AIM OF THE EXERCISE: Among the entries, find the lines with the string "Scheduler" and copy them.

*** MATERIAL PROVIDED ***

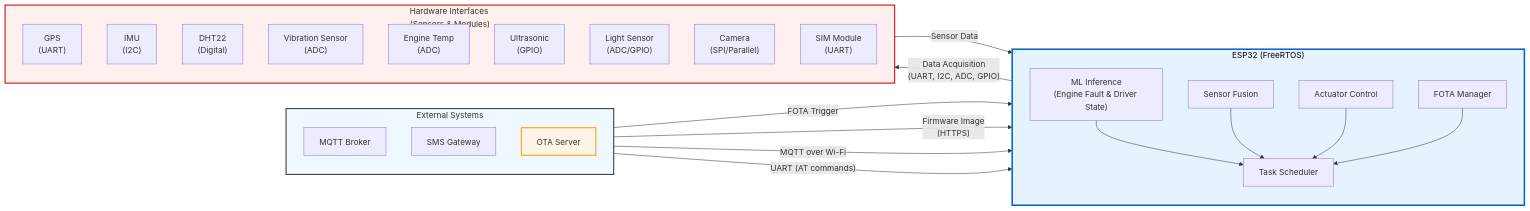
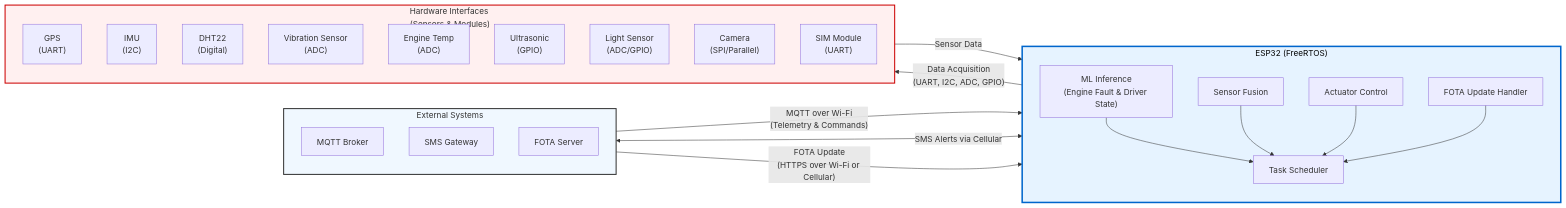
One commit to Waelkahlawy/Car-Monitoring-System changed the diagram in README.md. Above: the diagram before and after it, drawn with Mermaid.

````diff
--- a/README.md
+++ b/README.md
@@ -56,49 +56,41 @@
 ```mermaid
 flowchart LR
     subgraph External["External Systems"]
         direction TB
         MQTT[MQTT Broker]
         SMS[SMS Gateway]
-        OTA[OTA Server]
+        FOTA_Server[FOTA Server]
     end
-
     subgraph ESP32["ESP32 (FreeRTOS)"]
         direction TB
         ML["ML Inference\n(Engine Fault & Driver State)"]
         Scheduler[Task Scheduler]
         Fusion[Sensor Fusion]
         Actuator[Actuator Control]
-        FOTA["FOTA Manager"]
-
+        FOTA["FOTA Update Handler"]
         ML --> Scheduler
         Fusion --> Scheduler
         Actuator --> Scheduler
         FOTA --> Scheduler
     end
-
     subgraph Hardware["Hardware Interfaces\n(Sensors & Modules)"]
         direction TB
         GPS["GPS\n(UART)"]
         IMU["IMU\n(I2C)"]
         DHT["DHT22\n(Digital)"]
         Vib["Vibration Sensor\n(ADC)"]
         Temp["Engine Temp\n(ADC)"]
         Ultra["Ultrasonic\n(GPIO)"]
         Light["Light Sensor\n(ADC/GPIO)"]
         Camera["Camera\n(SPI/Parallel)"]
         SIM["SIM Module\n(UART)"]
     end
-
-    External -->|"MQTT over Wi-Fi"| ESP32
-    External -->|"UART (AT commands)"| ESP32
+    MQTT -->|"MQTT over Wi-Fi\n(Telemetry & Commands)"| ESP32
+    SMS <-->|"SMS Alerts via Cellular"| ESP32
+    FOTA_Server -->|"FOTA Update\n(HTTPS over Wi-Fi or Cellular)"| ESP32
     ESP32 -->|"Data Acquisition\n(UART, I2C, ADC, GPIO)"| Hardware
     Hardware -->|"Sensor Data"| ESP32
-
-    MQTT -->|"FOTA Trigger"| FOTA
-    OTA -->|"Firmware Image\n(HTTPS)"| FOTA
-
     style External fill:#f0f8ff,stroke:#333,stroke-width:2px
-    style OTA fill:#fff5e6,stroke:#ff9900,stroke-width:2px
     style ESP32 fill:#e6f3ff,stroke:#0066cc,stroke-width:3px,color:#000
     style Hardware fill:#fff0f0,stroke:#cc0000,stroke-width:2px
 ```
````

*** End of MATERIAL PROVIDED ***

SOLUTION FOR THIS EXERCISE:
         Scheduler[Task Scheduler]
         ML --> Scheduler
         Fusion --> Scheduler
         Actuator --> Scheduler
         FOTA --> Scheduler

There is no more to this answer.